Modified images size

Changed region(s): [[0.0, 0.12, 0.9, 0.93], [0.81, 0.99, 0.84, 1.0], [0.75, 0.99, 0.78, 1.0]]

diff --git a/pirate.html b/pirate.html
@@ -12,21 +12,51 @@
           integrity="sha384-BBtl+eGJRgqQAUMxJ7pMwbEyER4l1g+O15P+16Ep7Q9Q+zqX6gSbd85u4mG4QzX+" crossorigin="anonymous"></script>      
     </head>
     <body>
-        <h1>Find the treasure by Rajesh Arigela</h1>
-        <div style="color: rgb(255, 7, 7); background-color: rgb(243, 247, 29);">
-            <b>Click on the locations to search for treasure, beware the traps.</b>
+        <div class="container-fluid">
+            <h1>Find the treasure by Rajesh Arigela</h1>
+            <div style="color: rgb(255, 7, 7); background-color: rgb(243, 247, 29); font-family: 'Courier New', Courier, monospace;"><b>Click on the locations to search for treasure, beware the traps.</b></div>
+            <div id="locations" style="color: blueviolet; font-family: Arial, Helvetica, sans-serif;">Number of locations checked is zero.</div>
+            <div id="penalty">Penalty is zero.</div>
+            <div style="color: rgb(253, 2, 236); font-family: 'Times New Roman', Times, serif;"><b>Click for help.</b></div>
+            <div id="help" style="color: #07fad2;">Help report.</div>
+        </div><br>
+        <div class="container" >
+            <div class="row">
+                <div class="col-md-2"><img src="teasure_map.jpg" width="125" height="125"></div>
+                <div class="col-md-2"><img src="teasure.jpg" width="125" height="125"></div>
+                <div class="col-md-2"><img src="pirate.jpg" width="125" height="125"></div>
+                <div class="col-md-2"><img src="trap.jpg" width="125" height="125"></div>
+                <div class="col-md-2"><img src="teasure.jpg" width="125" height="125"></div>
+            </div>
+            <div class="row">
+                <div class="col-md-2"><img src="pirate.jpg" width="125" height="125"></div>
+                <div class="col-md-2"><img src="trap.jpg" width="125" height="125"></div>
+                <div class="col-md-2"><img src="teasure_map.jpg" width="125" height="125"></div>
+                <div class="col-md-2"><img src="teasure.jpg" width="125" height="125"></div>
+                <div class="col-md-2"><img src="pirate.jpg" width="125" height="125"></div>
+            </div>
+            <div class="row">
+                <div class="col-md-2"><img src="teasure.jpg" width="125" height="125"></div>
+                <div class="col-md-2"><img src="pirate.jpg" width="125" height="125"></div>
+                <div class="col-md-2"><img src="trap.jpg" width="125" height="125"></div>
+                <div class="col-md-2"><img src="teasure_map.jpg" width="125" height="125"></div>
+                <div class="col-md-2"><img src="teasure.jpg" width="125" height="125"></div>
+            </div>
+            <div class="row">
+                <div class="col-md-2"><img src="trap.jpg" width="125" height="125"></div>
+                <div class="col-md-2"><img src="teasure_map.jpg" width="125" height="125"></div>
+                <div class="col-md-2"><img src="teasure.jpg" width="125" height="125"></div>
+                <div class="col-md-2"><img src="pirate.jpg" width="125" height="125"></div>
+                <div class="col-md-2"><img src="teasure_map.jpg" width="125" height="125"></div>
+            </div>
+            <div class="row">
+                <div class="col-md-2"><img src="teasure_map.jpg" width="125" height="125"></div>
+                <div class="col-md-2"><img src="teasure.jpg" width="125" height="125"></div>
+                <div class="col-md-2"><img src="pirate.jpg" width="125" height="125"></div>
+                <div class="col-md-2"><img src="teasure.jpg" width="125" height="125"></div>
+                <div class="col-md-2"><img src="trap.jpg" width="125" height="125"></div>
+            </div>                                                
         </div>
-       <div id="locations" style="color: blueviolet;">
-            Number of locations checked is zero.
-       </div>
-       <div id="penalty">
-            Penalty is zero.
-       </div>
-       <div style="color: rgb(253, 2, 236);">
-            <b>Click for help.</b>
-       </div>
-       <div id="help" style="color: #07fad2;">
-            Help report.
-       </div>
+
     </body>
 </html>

——

◆ INSTRUCTIONS FOR THE TASK: Look through the records above and please copy every line in which the string "Find" occurs.

◆ SOLUTION TO THE PROBLEM:
-        <h1>Find the treasure by Rajesh Arigela</h1>
+            <h1>Find the treasure by Rajesh Arigela</h1>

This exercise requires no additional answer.